The Whites have now lost their last five FA Cup games, with their last win in the competition coming as far back as January 2017.
It was certainly an afternoon to forget for Marcelo Bielsa's side but after selecting what looked to be a fairly strong starting XI, what went wrong for Leeds United?
• The starting lineup
Before the game, Bielsa's decision to name a mixed but strong starting lineup did not raise too many eyebrows.
Resting the likes of Patrick Bamford, Mateusz Klich, Stuart Dallas, Luke Ayling and Illan Meslier from the matchday squad completely seemed unquestionable after the number of games they have played over the last 12 months.
Gifting starts to current fringe players such as Ian Poveda, Helder Costa, Jamie Shackleton and Pablo Hernandez, mixed with the regulars Rodrigo Moreno, Kalvin Phillips and Liam Cooper left Leeds with what looked like a sufficient combination to get the job done against League Two Crawley.
But Leeds looked far from their usual selves. Even when the Whites have fallen to heavy defeats in the Premier League this season, they have usually posed some sort of threat throughout the game and their dominant, slick style of football has resulted in an enjoyable display.
Leeds managed just two shots on target and only created two 'big' chances all game.
Rodrigo, who started as the number nine, offered very little upfront and winger Costa lacked quality with his final ball. 20-year-old Poveda looked Leeds' brightest spark as he tried to get in behind the Crawley defence several times but barring a shot that was well saved by the goalkeeper, Glenn Morris, his overall efforts resulted in very little threat to the home sides goal.
In midfield, the ever-reliable Hernandez was unusually quiet, Shackleton struggled to find his range, misplacing a number of simple passes, and Pascal Struijk failed to have any impact on the play.
Whilst Leeds did not really pose any threat on the Crawley goal, the Red Devils were also fairly quiet offensively in the first half. Leif Davis, Ezgjan Alioski, Cooper and Phillips defended steadily throughout the first half. The out-of-favour Kiko Casilla seemed to deal with any aerial threat quite well and he made a wonderful save just before half time to deny Reds forward, Tom Nicholls.
• Half-time substitutes
Not many Leeds United fans will ever question a Bielsa decision because, well, his decisions normally work, but bringing off Rodrigo, Struijk and Cooper at half-time was very strange.
At 0-0, Leeds were still in the game and sending the same side out for the second half was what most Leeds fans expected.
It's safe to say it didn't work.
Jack Harrison replaced Rodrigo in the nine position, 18-year-old Jack Jenkins came on for his debut, replacing Struijk, and Cooper swapped with Oliver Casey.

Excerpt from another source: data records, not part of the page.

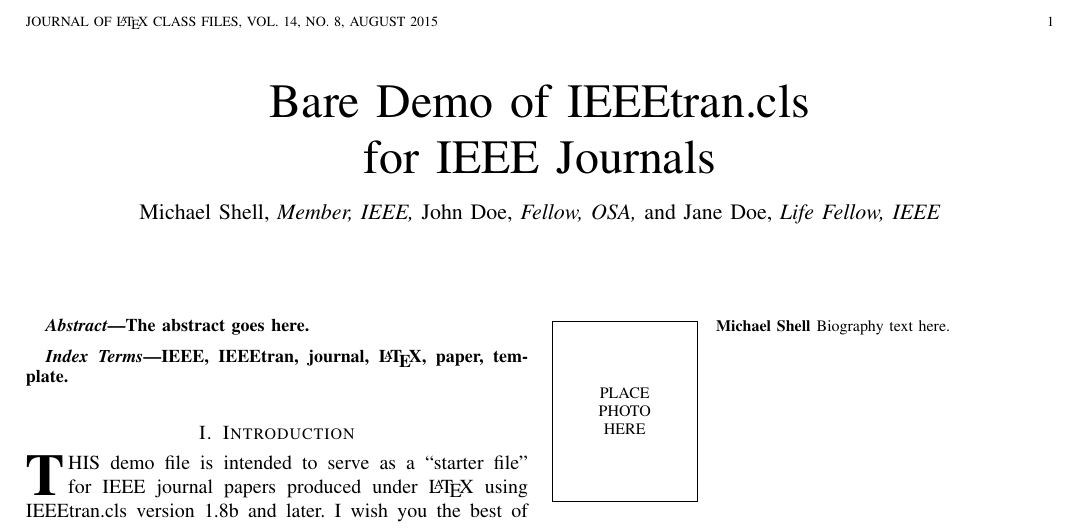
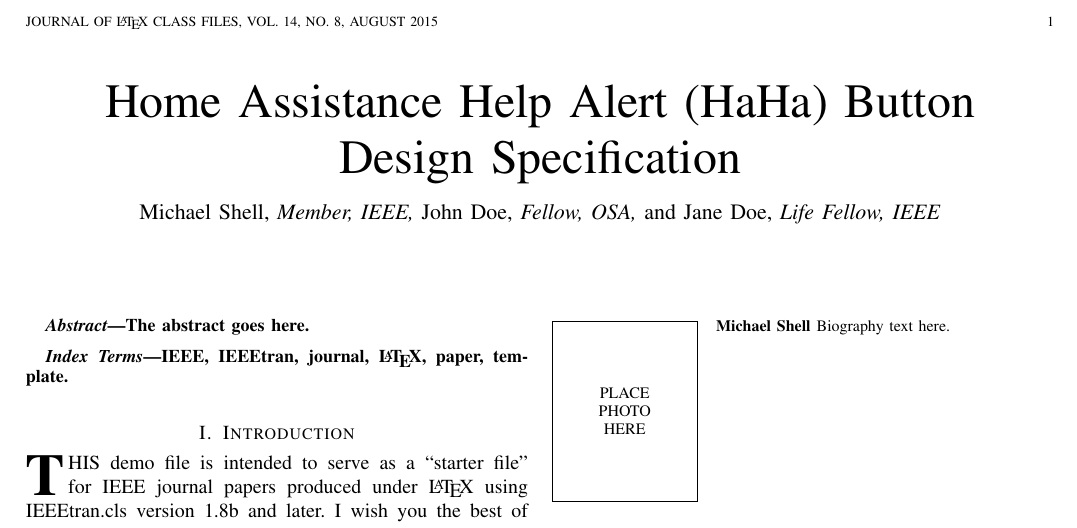
Before and after one commit to HaHaSDP-UCSC/haha-design, a LaTeX paper (bare_jrnl.tex): part of the page, cut so that both start at the same text. Compiled offline with pdfLaTeX; a missing font is replaced by an installed copy or a similar font; a LaTeX package or settings file that is missing is left out.

Commit message:
Update on Overleaf.

```diff
--- a/bare_jrnl.tex
+++ b/bare_jrnl.tex
@@ -357,7 +357,10 @@
 % not capitalized unless they are the first or last word of the title.
 % Linebreaks \\ can be used within to get better formatting as desired.
 % Do not put math or special symbols in the title.
-\title{Bare Demo of IEEEtran.cls\\ for IEEE Journals}
+\title{
+Home Assistance Help Alert (HaHa) Button \\
+Design Specification
+}
 %
 %
 % author names and IEEE memberships
```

These three substitutions arguably weakened a side that was already offering little.
And from the 45th minute onwards, every Leeds player was off the pace.
Crawley looked the more likely to score, they wanted it more and you could tell. In the 50th minute, their efforts were rewarded after Nicholas Tsaroulla battled well in midfield, twisting and turning, before touching it past the onrushing Phillips and Casey and firing powerfully across Casilla, who possibly could have done better as it found its way into the bottom corner.
It did not get any better for Leeds. Their lack of guile in midfield was exposed and some poor passes allowed Crawley to play in behind Casey before Ashely Nadesan's shot beat Casilla at his near post to make it two.
The nail in the coffin for Leeds came in the 70th minute. A set-piece was not dealt with properly by Leeds and after an initial shot was parried, Jordan Tunnicliffe made no mistake in poking home from 4 yards out.
Bielsa's substitutes were very unorthodox in terms of their timing and the way the game was going. Whilst the substitutes are not solely to blame for the loss, Bielsa has to take responsibility for his choices throughout.
The decision to start with a strong lineup would have been made to try and ensure Leeds won the game. Making changes that did not strengthen the side at half-time then lessened Leeds' chances of winning. Whilst it is bizarre, it is hard not to trust the Argentine after all he has done.
In a fair conclusion, for a change, Bielsa got it wrong.
• Focus on the league now
Although a cup run would have been nice for Leeds, the most important thing this season is that they stay in the Premier League.
Losing to a team three divisions below is not the way Leeds, Bielsa or the fans would have preferred to go out of the FA Cup but many have come to terms with Leeds not doing so well in any cup under Bielsa.
This was not a great day for anybody involved with Leeds but for the players, all they can now do is bounce back in their next game.
The fringe players that felt they didn't produce must go again and keep trying hard.
The result yesterday was only a blip in what has been a great start to the season for Leeds. Now, they must kick on in the second half of the season and focus on winning as many games as possible.
Up next is Brighton at home on Saturday 16 January.